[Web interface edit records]
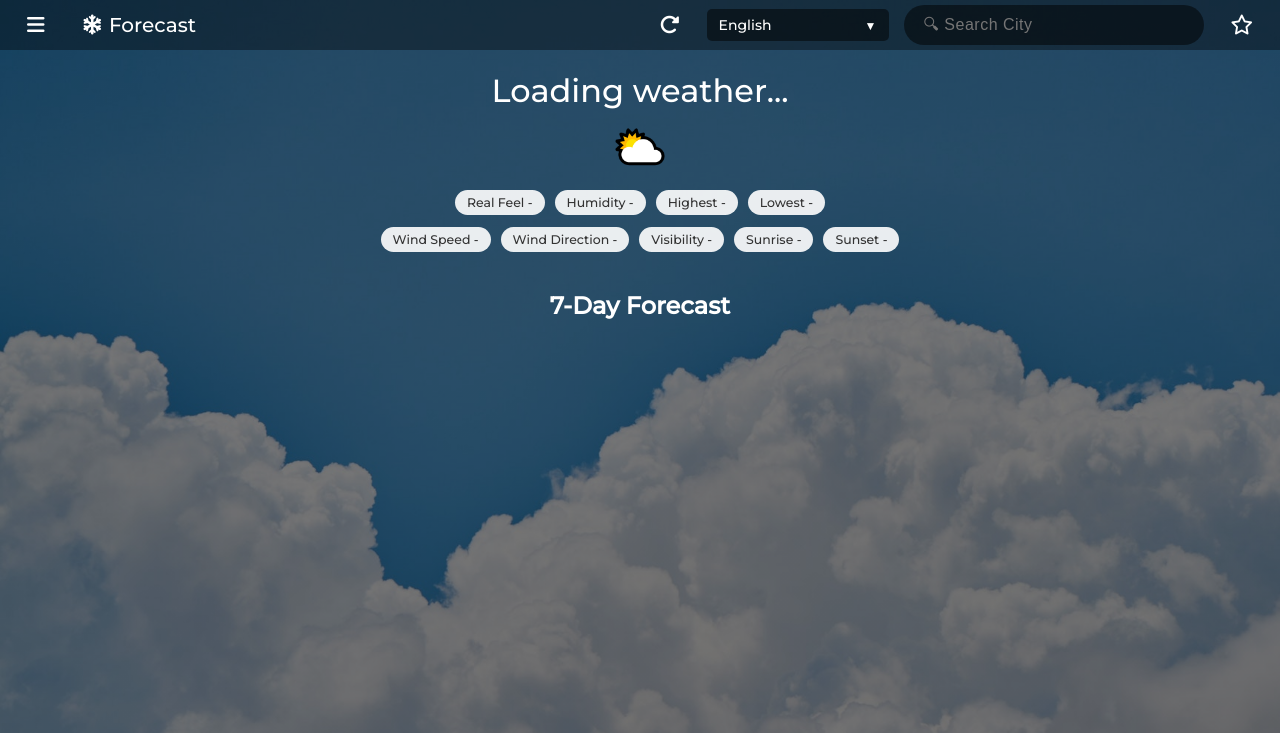
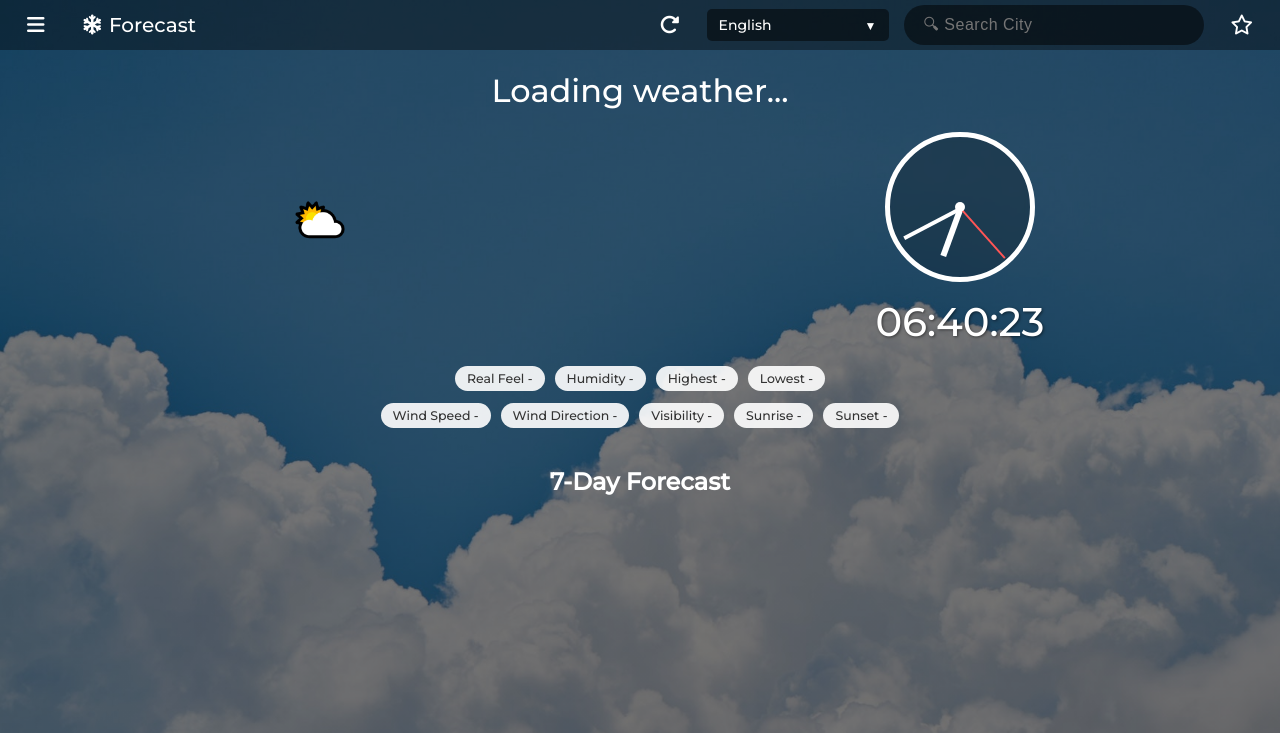
Before and after one commit to tuilatri/weather-application, a plain HTML site: page frontend/index.html in a window 1280 px wide. Shown: the top 733 px of the page. Drawn offline with Linux system fonts and the light colour scheme.

Commit message:
add clock
- show clock at the moment

```diff
--- a/frontend/css/style.css
+++ b/frontend/css/style.css
@@ -10,23 +10,101 @@ body { margin: 0; font-family: "Montserrat", sans-serif; font-weight: 500; color
 .content-wrapper { padding-bottom: 30px; }
 #loader1, #loader2, #loader3 { width: 37.5px; height: 37.5px; }
 .imgs-as-icons { width: 50px; height: 50px; }
-.navbar { background: rgba(0, 0, 0, 0.375); opacity: 100%; transition: 0.3s; padding: 5px 15px; margin: 0; display: flex; align-items: center; gap: 15px; /* Tăng gap một chút */ }
+.navbar { background: rgba(0, 0, 0, 0.375); opacity: 100%; transition: 0.3s; padding: 5px 15px; margin: 0; display: flex; align-items: center; gap: 15px; }
 .navbar .forecast { margin-right: auto; }
 .navbar li { margin: 0; padding: 0; display: flex; align-items: center; }
-.navbar li a { font-size: 20px; /* Chỉnh lại font-size cho icon */ color: #fff; padding: 8px 12px; /* Chỉnh lại padding */ text-decoration: none; transition: 0.3s; border-radius: 5px; display: flex; align-items: center; gap: 8px; /* Khoảng cách giữa icon và chữ */ }
+.navbar li a { font-size: 20px; color: #fff; padding: 8px 12px; text-decoration: none; transition: 0.3s; border-radius: 5px; display: flex; align-items: center; gap: 8px; }
 .navbar .search-city { width: 25vw; max-width: 300px; min-width: 180px; height: 40px; font-size: 16px; letter-spacing: 0.50px; padding-left: 20px; background: rgba(0, 0, 0, 0.50); border: none; color: #fff; border-radius: 50px; outline: none; }
 .navbar a:hover:not(.repo-link) { background: #000; transition: 0.3s; border-radius: 5px; }
 #saveLocationBtn.saved { color: #FFD700; }
+
+/* --- (MỚI) Layout chính và Đồng hồ --- */
+.main-info-container {
+    display: flex;
+    justify-content: center;
+    align-items: center;
+    gap: 20px;
+    padding: 10px;
+    flex-wrap: wrap;
+}
+.weather-info-box, .clock-info-box {
+    flex: 1;
+    min-width: 300px;
+    display: flex;
+    flex-direction: column;
+    align-items: center;
+    justify-content: center;
+}
+.clock-info-box {
+    gap: 15px; /* Khoảng cách giữa đồng hồ cơ và số */
+}
+.clock {
+    width: 150px;
+    height: 150px;
+    border: 5px solid #fff;
+    border-radius: 50%;
+    position: relative;
+    background: rgba(0, 0, 0, 0.2);
+    backdrop-filter: blur(5px);
+}
+.clock::after { /* Chấm tròn ở giữa */
+    content: '';
+    position: absolute;
+    width: 10px;
+    height: 10px;
+    background: #fff;
+    border-radius: 50%;
+    top: 50%;
+    left: 50%;
+    transform: translate(-50%, -50%);
+    z-index: 10;
+}
+.hand {
+    width: 50%;
+    height: 6px;
+    background: #fff;
+    position: absolute;
+    top: 50%;
+    transform-origin: 100%;
+    transform: rotate(90deg);
+    transition: transform 0.2s cubic-bezier(0.4, 2.08, 0.55, 0.44);
+}
+.hour-hand {
+    width: 35%;
+    height: 6px;
+    left: 15%;
+}
+.minute-hand {
+    width: 45%;
+    height: 4px;
+    left: 5%;
+}
+.second-hand {
+    width: 48%;
+    height: 2px;
+    background: #ff5555;
+    left: 2%;
+}
+.digital-clock {
+    font-size: 2.5rem;
+    font-weight: 500;
+    margin: 0;
+    text-shadow: 1px 1px 3px rgba(0,0,0,0.5);
+}
+
+/* ... (Các style cũ khác giữ nguyên) ... */
+
+/* Dán lại code không đổi để có file hoàn chỉnh */
 .sidebar { position: fixed; top: 0; left: 0; width: 280px; height: 100%; background: rgba(10, 10, 20, 0.9); backdrop-filter: blur(10px); z-index: 1001; transform: translateX(-100%); transition: transform 0.3s ease-in-out; display: flex; flex-direction: column; }
 .sidebar.open { transform: translateX(0); }
 .sidebar-header { display: flex; justify-content: space-between; align-items: center; padding: 15px 20px; border-bottom: 1px solid rgba(255, 255, 255, 0.1); }
 .sidebar-header h3 { margin: 0; font-size: 18px; }
-.sidebar-close-btn { background: none; border: none; color: #fff; font-size: 1.5rem; /* Chỉnh lại size */ cursor: pointer; padding: 0; line-height: 1; }
+.sidebar-close-btn { background: none; border: none; color: #fff; font-size: 1.5rem; cursor: pointer; padding: 0; line-height: 1; }
 .favorites-list { list-style: none; padding: 0; margin: 0; overflow-y: auto; flex-grow: 1; }
 .favorite-item { display: flex; justify-content: space-between; align-items: center; padding: 15px 20px; cursor: pointer; transition: background 0.2s; border-bottom: 1px solid rgba(255, 255, 255, 0.05); }
 .favorite-item:hover { background: rgba(255, 255, 255, 0.1); }
 .favorite-item span { flex-grow: 1; }
-.delete-favorite-btn { background: none; border: none; color: #aaa; font-size: 1rem; /* Chỉnh lại size */ cursor: pointer; padding: 5px; margin-left: 10px; transition: color 0.2s; }
+.delete-favorite-btn { background: none; border: none; color: #aaa; font-size: 1rem; cursor: pointer; padding: 5px; margin-left: 10px; transition: color 0.2s; }
 .delete-favorite-btn:hover { color: #ff5555; }
 .overlay { position: fixed; top: 0; left: 0; width: 100%; height: 100%; background: rgba(0, 0, 0, 0.5); z-index: 1000; display: none; }
 .overlay.open { display: block; }
@@ -69,4 +147,9 @@ body { margin: 0; font-family: "Montserrat", sans-serif; font-weight: 500; color
 .footer { text-align: center; padding: 20px; margin-top: auto; color: #fff; background: rgba(0, 0, 0, 0.375); display: flex; justify-content: center; align-items: center; gap: 10px; }
 .footer-icon { width: 100px; height: 25px; object-fit: contain; }
 @media (max-width: 992px) { .navbar .search-city { width: 20vw; } }
+@media (max-width: 768px) { /* (MỚI) Media query cho responsive layout */
+    .main-info-container {
+        flex-direction: column-reverse; /* Xếp chồng, đồng hồ lên trên */
+    }
+}
 @media (max-width: 600px) { .navbar { display: none; } .mobile-navbar { display: block; } .additionals-first-row, .additionals-second-row { line-height: normal; gap: 8px; } .real-feel-additional, .humidity-additional, .max-temperature-additional, .min-temperature-additional, .wind-speed-additional, .wind-direction-additional, .visibility-additional, .sunrise-additional, .sunset-additional { padding: 4px 10px; font-size: 11px; } .daily-forecast-card { width: 110px; } .daily-forecast-card .daily-forecast-date { font-size: 15px; } .max-daily-forecast { font-size: 22px; } .min-daily-forecast { font-size: 14px; } .daily-forecast .daily-forecast-label { background: rgba(211, 211, 211, 0.8); color: #252525; padding: 10px; width: 75%; border-radius: 50px; margin: auto auto 15px auto; } #weatherType { margin-top: 0; } }
--- a/frontend/index.html
+++ b/frontend/index.html
@@ -5,10 +5,7 @@
   <meta name="viewport" content="width=device-width, initial-scale=1.0">
   <title>Weather App</title>
   <link rel="icon" type="image/x-icon" href="assets/icons/joke_bear_icon.png">
-
-  <!-- (CẬP NHẬT) Thêm Font Awesome CDN -->
   <link rel="stylesheet" href="https://cdnjs.cloudflare.com/ajax/libs/font-awesome/6.5.2/css/all.min.css" integrity="sha512-SnH5WK+bZxgPHs44uWIX+LLJAJ9/2PkPKZ5QiAj6Ta86w+fsb2TkcmfRyVX3pBnMFcV7oQPJkl9QevSCWr3W6A==" crossorigin="anonymous" referrerpolicy="no-referrer" />
-
   <link rel="stylesheet" href="css/style.css">
   <link rel="preconnect" href="https://fonts.googleapis.com">
   <link rel="preconnect" href="https://fonts.gstatic.com" crossorigin>
@@ -22,21 +19,16 @@
   <div id="sidebar" class="sidebar">
     <div class="sidebar-header">
       <h3 data-key="savedLocations">Saved Locations</h3>
-      <!-- (CẬP NHẬT) Thay icon đóng -->
       <button id="sidebarCloseBtn" class="sidebar-close-btn"><i class="fa-solid fa-xmark"></i></button>
     </div>
-    <ul id="favoritesList" class="favorites-list">
-    </ul>
+    <ul id="favoritesList" class="favorites-list"></ul>
   </div>
   <div id="overlay" class="overlay"></div>
 
   <div class="content-wrapper">
     <ul class="navbar">
-      <!-- (CẬP NHẬT) Thay icon menu -->
       <li><a href="#" id="sidebarToggleBtn"><i class="fa-solid fa-bars"></i></a></li>
-      <!-- (CẬP NHẬT) Thay icon và tách chữ ra -->
       <li class="forecast"><a class="repo-link" href="#"><i class="fa-solid fa-snowflake"></i> <span data-key="forecast">Forecast</span></a></li>
-      <!-- (CẬP NHẬT) Thay icon reload -->
       <li><a href="#" id="reloadBtn"><i class="fa-solid fa-rotate-right"></i></a></li>
       <li class="language-container">
         <select id="languageSelector" class="language-selector"></select>
@@ -45,7 +37,6 @@
         <input spellcheck="false" class="search-city" id="searchCity" type="text" autocomplete="off" placeholder="🔍︎ Search City">
         <div id="searchSuggestions" class="search-suggestions"></div>
       </li>
-      <!-- (CẬP NHẬT) Thay icon sao -->
       <li><a href="#" id="saveLocationBtn"><i id="saveLocationIcon" class="fa-regular fa-star"></i></a></li>
     </ul>
 
@@ -58,11 +49,29 @@
 
     <h1 class="location-name" id="locationName">Loading weather...</h1>
     <p class="current-date" id="currentDate"></p>
-    <div class="temperature-container">
-      <div class="temperature-icon"><img class="imgs-as-icons" id="currentWeatherIcon" src="assets/icons/sunny.png"></div>
-      <div class="temperature-value" id="temperatureValue"></div>
+
+    <!-- (MỚI) Layout container cho thời tiết và đồng hồ -->
+    <div class="main-info-container">
+        <!-- Khối thông tin thời tiết -->
+        <div class="weather-info-box">
+            <div class="temperature-container">
+                <div class="temperature-icon"><img class="imgs-as-icons" id="currentWeatherIcon" src="assets/icons/sunny.png"></div>
+                <div class="temperature-value" id="temperatureValue"></div>
+            </div>
+            <h2 class="weather-type" id="weatherType"></h2>
+        </div>
+
+        <!-- Khối đồng hồ -->
+        <div class="clock-info-box">
+            <div class="clock">
+                <div class="hand hour-hand" id="hour-hand"></div>
+                <div class="hand minute-hand" id="minute-hand"></div>
+                <div class="hand second-hand" id="second-hand"></div>
+            </div>
+            <p class="digital-clock" id="digital-clock">00:00:00</p>
+        </div>
     </div>
-    <h2 class="weather-type" id="weatherType"></h2>
+
     <div class="message" id="message" style="color: red; text-align: center; margin-top: 10px;"></div>
 
     <div class="additionals-first-row">
@@ -89,6 +98,7 @@
     <span data-key="madeBy">Made by Ha Minh Tri</span>
   </footer>
 
+  <script src="js/clock.js"></script> <!-- (MỚI) Thêm file clock.js -->
   <script src="js/favorites.js"></script>
   <script src="js/lang.js"></script>
   <script src="js/ui.js"></script>
--- /dev/null
+++ b/frontend/js/clock.js
@@ -0,0 +1,40 @@
+// js/clock.js
+
+const hourHand = document.getElementById('hour-hand');
+const minuteHand = document.getElementById('minute-hand');
+const secondHand = document.getElementById('second-hand');
+const digitalClock = document.getElementById('digital-clock');
+
+function setClock() {
+    const now = new Date();
+
+    // Lấy giây, phút, giờ
+    const seconds = now.getSeconds();
+    const minutes = now.getMinutes();
+    const hours = now.getHours();
+
+    // --- Đồng hồ cơ ---
+    // Tính toán độ xoay cho mỗi kim
+    const secondsDegrees = ((seconds / 60) * 360) + 90; // +90 để bù lại vị trí ban đầu
+    const minutesDegrees = ((minutes / 60) * 360) + ((seconds / 60) * 6) + 90;
+    const hoursDegrees = ((hours / 12) * 360) + ((minutes / 60) * 30) + 90;
+
+    // Áp dụng độ xoay vào các kim
+    secondHand.style.transform = `rotate(${secondsDegrees}deg)`;
+    minuteHand.style.transform = `rotate(${minutesDegrees}deg)`;
+    hourHand.style.transform = `rotate(${hoursDegrees}deg)`;
+
+    // --- Đồng hồ số ---
+    // Định dạng thời gian để luôn có 2 chữ số
+    const formattedHours = String(hours).padStart(2, '0');
+    const formattedMinutes = String(minutes).padStart(2, '0');
+    const formattedSeconds = String(seconds).padStart(2, '0');
+
+    digitalClock.textContent = `${formattedHours}:${formattedMinutes}:${formattedSeconds}`;
+}
+
+// Chạy hàm setClock mỗi giây
+setInterval(setClock, 1000);
+
+// Chạy lần đầu ngay khi tải trang
+setClock();
```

* Activity: Every line that holds the string "overlay" must be copied from the records above.

* Answer box:
 .overlay { position: fixed; top: 0; left: 0; width: 100%; height: 100%; background: rgba(0, 0, 0, 0.5); z-index: 1000; display: none; }
 .overlay.open { display: block; }
   <div id="overlay" class="overlay"></div>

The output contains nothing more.